### What you are asked to do
Output the whole listing below exactly, omitting the images.

********************

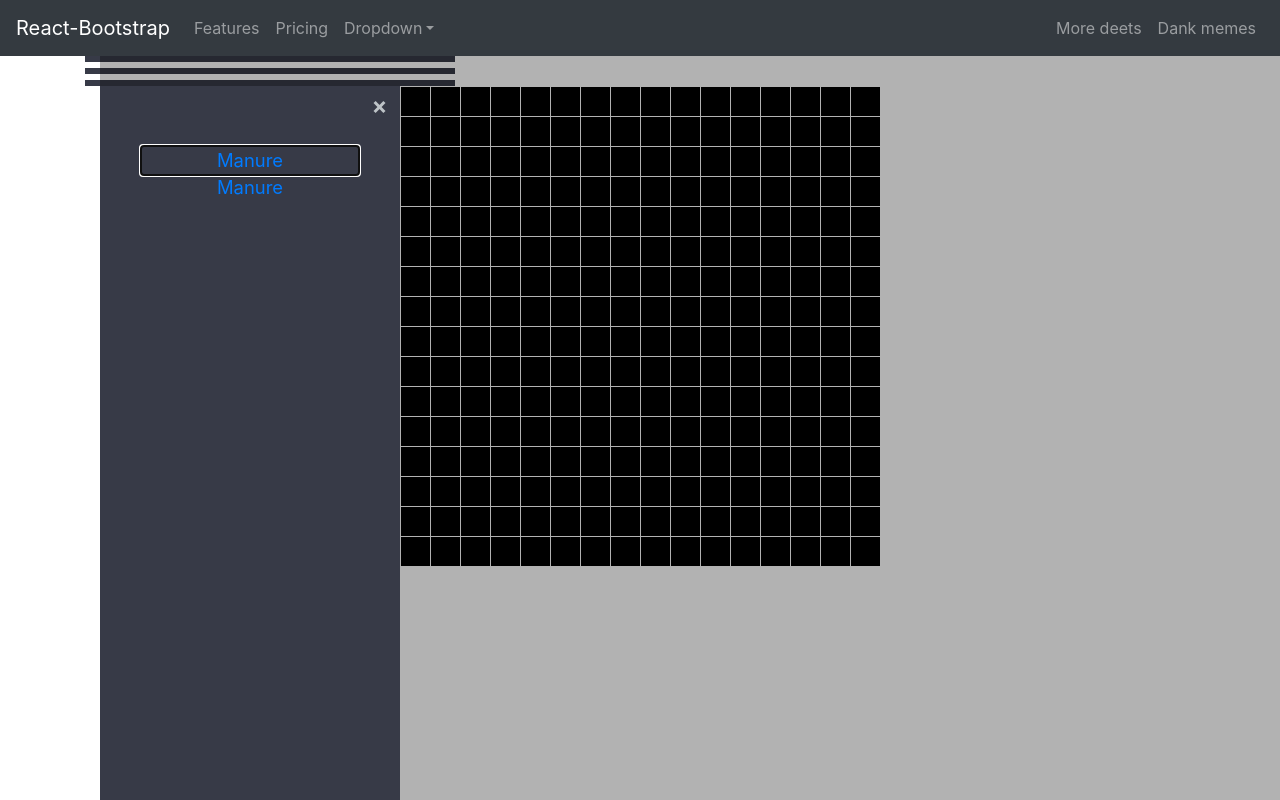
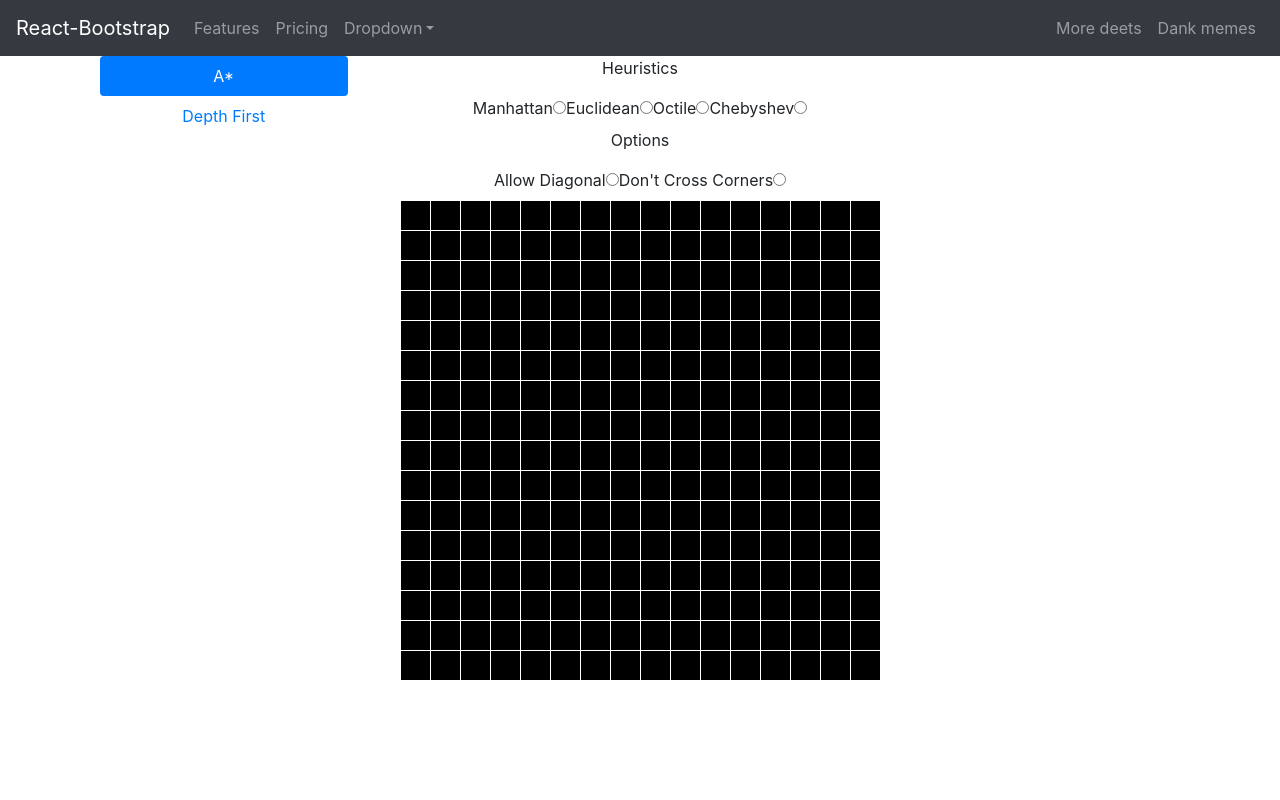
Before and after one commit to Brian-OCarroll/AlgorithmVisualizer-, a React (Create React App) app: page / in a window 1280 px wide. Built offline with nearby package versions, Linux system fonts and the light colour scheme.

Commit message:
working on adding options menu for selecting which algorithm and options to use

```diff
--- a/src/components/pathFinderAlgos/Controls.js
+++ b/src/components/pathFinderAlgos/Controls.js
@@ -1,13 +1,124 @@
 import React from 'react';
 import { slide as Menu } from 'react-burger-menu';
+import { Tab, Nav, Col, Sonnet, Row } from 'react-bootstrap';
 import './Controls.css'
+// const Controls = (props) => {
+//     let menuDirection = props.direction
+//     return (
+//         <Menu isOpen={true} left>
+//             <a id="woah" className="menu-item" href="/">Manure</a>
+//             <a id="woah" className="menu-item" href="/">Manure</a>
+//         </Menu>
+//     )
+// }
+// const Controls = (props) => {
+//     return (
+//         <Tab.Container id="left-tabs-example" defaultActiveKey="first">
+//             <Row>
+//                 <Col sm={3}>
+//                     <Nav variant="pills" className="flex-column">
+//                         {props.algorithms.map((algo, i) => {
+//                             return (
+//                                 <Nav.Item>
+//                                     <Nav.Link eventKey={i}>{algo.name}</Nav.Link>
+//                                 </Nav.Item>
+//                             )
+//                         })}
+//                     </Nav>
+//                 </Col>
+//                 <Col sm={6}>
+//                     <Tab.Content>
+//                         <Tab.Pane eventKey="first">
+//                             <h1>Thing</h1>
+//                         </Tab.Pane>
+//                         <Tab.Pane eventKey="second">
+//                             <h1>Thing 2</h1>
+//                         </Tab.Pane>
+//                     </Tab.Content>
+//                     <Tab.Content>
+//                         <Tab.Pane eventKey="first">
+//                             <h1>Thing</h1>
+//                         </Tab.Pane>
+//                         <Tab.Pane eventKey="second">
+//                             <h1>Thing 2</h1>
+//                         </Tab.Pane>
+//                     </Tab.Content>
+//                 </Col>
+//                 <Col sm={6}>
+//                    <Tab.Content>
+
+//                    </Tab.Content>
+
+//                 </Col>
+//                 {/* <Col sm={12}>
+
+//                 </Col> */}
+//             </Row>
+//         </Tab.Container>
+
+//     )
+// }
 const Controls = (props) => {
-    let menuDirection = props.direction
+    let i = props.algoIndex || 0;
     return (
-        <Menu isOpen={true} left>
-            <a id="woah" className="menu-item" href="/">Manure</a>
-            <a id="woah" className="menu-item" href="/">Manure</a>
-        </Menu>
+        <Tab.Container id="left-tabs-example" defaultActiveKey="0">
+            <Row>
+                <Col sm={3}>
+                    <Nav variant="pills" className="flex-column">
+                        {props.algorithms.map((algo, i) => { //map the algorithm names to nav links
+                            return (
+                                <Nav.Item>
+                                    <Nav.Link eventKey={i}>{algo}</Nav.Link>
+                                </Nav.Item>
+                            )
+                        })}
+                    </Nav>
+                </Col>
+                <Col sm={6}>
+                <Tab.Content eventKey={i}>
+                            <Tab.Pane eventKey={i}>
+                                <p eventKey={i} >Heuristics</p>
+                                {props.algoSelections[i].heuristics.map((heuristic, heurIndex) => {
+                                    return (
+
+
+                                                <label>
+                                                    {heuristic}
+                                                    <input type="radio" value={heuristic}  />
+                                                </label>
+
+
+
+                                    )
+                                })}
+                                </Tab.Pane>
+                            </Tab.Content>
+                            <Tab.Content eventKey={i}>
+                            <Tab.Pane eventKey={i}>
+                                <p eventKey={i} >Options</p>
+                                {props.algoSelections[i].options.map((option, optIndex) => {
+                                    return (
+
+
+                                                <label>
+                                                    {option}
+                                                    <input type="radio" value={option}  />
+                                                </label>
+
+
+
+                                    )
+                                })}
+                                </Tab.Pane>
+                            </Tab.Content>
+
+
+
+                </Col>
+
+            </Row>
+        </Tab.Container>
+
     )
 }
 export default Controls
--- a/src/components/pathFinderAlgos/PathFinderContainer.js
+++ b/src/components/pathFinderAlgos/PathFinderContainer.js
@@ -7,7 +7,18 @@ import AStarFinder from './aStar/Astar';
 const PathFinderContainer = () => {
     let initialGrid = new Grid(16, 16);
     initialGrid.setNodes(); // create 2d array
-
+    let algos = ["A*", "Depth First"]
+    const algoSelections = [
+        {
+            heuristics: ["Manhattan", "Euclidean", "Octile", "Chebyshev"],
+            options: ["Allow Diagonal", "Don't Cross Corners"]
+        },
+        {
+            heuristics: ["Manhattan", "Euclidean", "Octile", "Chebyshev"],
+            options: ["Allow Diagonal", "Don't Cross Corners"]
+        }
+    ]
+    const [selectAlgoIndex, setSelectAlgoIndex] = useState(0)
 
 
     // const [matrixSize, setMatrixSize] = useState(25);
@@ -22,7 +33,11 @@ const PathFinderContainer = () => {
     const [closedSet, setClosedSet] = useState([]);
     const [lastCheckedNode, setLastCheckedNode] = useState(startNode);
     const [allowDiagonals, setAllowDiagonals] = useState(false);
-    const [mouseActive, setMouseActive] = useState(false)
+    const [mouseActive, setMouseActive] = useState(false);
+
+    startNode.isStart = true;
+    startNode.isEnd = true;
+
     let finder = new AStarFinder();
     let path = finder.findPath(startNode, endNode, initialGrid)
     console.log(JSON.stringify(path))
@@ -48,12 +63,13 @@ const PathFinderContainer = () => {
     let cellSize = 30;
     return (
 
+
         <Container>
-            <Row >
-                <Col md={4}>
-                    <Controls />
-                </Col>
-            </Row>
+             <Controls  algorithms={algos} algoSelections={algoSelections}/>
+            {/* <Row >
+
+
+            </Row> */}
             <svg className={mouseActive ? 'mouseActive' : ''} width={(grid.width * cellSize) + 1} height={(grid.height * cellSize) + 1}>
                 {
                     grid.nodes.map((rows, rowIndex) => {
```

********************

### Exercise result
Before and after one commit to Brian-OCarroll/AlgorithmVisualizer-, a React (Create React App) app: page / in a window 1280 px wide. Built offline with nearby package versions, Linux system fonts and the light colour scheme.

Commit message:
working on adding options menu for selecting which algorithm and options to use

```diff
--- a/src/components/pathFinderAlgos/Controls.js
+++ b/src/components/pathFinderAlgos/Controls.js
@@ -1,13 +1,124 @@
 import React from 'react';
 import { slide as Menu } from 'react-burger-menu';
+import { Tab, Nav, Col, Sonnet, Row } from 'react-bootstrap';
 import './Controls.css'
+// const Controls = (props) => {
+//     let menuDirection = props.direction
+//     return (
+//         <Menu isOpen={true} left>
+//             <a id="woah" className="menu-item" href="/">Manure</a>
+//             <a id="woah" className="menu-item" href="/">Manure</a>
+//         </Menu>
+//     )
+// }
+// const Controls = (props) => {
+//     return (
+//         <Tab.Container id="left-tabs-example" defaultActiveKey="first">
+//             <Row>
+//                 <Col sm={3}>
+//                     <Nav variant="pills" className="flex-column">
+//                         {props.algorithms.map((algo, i) => {
+//                             return (
+//                                 <Nav.Item>
+//                                     <Nav.Link eventKey={i}>{algo.name}</Nav.Link>
+//                                 </Nav.Item>
+//                             )
+//                         })}
+//                     </Nav>
+//                 </Col>
+//                 <Col sm={6}>
+//                     <Tab.Content>
+//                         <Tab.Pane eventKey="first">
+//                             <h1>Thing</h1>
+//                         </Tab.Pane>
+//                         <Tab.Pane eventKey="second">
+//                             <h1>Thing 2</h1>
+//                         </Tab.Pane>
+//                     </Tab.Content>
+//                     <Tab.Content>
+//                         <Tab.Pane eventKey="first">
+//                             <h1>Thing</h1>
+//                         </Tab.Pane>
+//                         <Tab.Pane eventKey="second">
+//                             <h1>Thing 2</h1>
+//                         </Tab.Pane>
+//                     </Tab.Content>
+//                 </Col>
+//                 <Col sm={6}>
+//                    <Tab.Content>
+
+//                    </Tab.Content>
+
+//                 </Col>
+//                 {/* <Col sm={12}>
+
+//                 </Col> */}
+//             </Row>
+//         </Tab.Container>
+
+//     )
+// }
 const Controls = (props) => {
-    let menuDirection = props.direction
+    let i = props.algoIndex || 0;
     return (
-        <Menu isOpen={true} left>
-            <a id="woah" className="menu-item" href="/">Manure</a>
-            <a id="woah" className="menu-item" href="/">Manure</a>
-        </Menu>
+        <Tab.Container id="left-tabs-example" defaultActiveKey="0">
+            <Row>
+                <Col sm={3}>
+                    <Nav variant="pills" className="flex-column">
+                        {props.algorithms.map((algo, i) => { //map the algorithm names to nav links
+                            return (
+                                <Nav.Item>
+                                    <Nav.Link eventKey={i}>{algo}</Nav.Link>
+                                </Nav.Item>
+                            )
+                        })}
+                    </Nav>
+                </Col>
+                <Col sm={6}>
+                <Tab.Content eventKey={i}>
+                            <Tab.Pane eventKey={i}>
+                                <p eventKey={i} >Heuristics</p>
+                                {props.algoSelections[i].heuristics.map((heuristic, heurIndex) => {
+                                    return (
+
+
+                                                <label>
+                                                    {heuristic}
+                                                    <input type="radio" value={heuristic}  />
+                                                </label>
+
+
+
+                                    )
+                                })}
+                                </Tab.Pane>
+                            </Tab.Content>
+                            <Tab.Content eventKey={i}>
+                            <Tab.Pane eventKey={i}>
+                                <p eventKey={i} >Options</p>
+                                {props.algoSelections[i].options.map((option, optIndex) => {
+                                    return (
+
+
+                                                <label>
+                                                    {option}
+                                                    <input type="radio" value={option}  />
+                                                </label>
+
+
+
+                                    )
+                                })}
+                                </Tab.Pane>
+                            </Tab.Content>
+
+
+
+                </Col>
+
+            </Row>
+        </Tab.Container>
+
     )
 }
 export default Controls
--- a/src/components/pathFinderAlgos/PathFinderContainer.js
+++ b/src/components/pathFinderAlgos/PathFinderContainer.js
@@ -7,7 +7,18 @@ import AStarFinder from './aStar/Astar';
 const PathFinderContainer = () => {
     let initialGrid = new Grid(16, 16);
     initialGrid.setNodes(); // create 2d array
-
+    let algos = ["A*", "Depth First"]
+    const algoSelections = [
+        {
+            heuristics: ["Manhattan", "Euclidean", "Octile", "Chebyshev"],
+            options: ["Allow Diagonal", "Don't Cross Corners"]
+        },
+        {
+            heuristics: ["Manhattan", "Euclidean", "Octile", "Chebyshev"],
+            options: ["Allow Diagonal", "Don't Cross Corners"]
+        }
+    ]
+    const [selectAlgoIndex, setSelectAlgoIndex] = useState(0)
 
 
     // const [matrixSize, setMatrixSize] = useState(25);
@@ -22,7 +33,11 @@ const PathFinderContainer = () => {
     const [closedSet, setClosedSet] = useState([]);
     const [lastCheckedNode, setLastCheckedNode] = useState(startNode);
     const [allowDiagonals, setAllowDiagonals] = useState(false);
-    const [mouseActive, setMouseActive] = useState(false)
+    const [mouseActive, setMouseActive] = useState(false);
+
+    startNode.isStart = true;
+    startNode.isEnd = true;
+
     let finder = new AStarFinder();
     let path = finder.findPath(startNode, endNode, initialGrid)
     console.log(JSON.stringify(path))
@@ -48,12 +63,13 @@ const PathFinderContainer = () => {
     let cellSize = 30;
     return (
 
+
         <Container>
-            <Row >
-                <Col md={4}>
-                    <Controls />
-                </Col>
-            </Row>
+             <Controls  algorithms={algos} algoSelections={algoSelections}/>
+            {/* <Row >
+
+
+            </Row> */}
             <svg className={mouseActive ? 'mouseActive' : ''} width={(grid.width * cellSize) + 1} height={(grid.height * cellSize) + 1}>
                 {
                     grid.nodes.map((rows, rowIndex) => {
```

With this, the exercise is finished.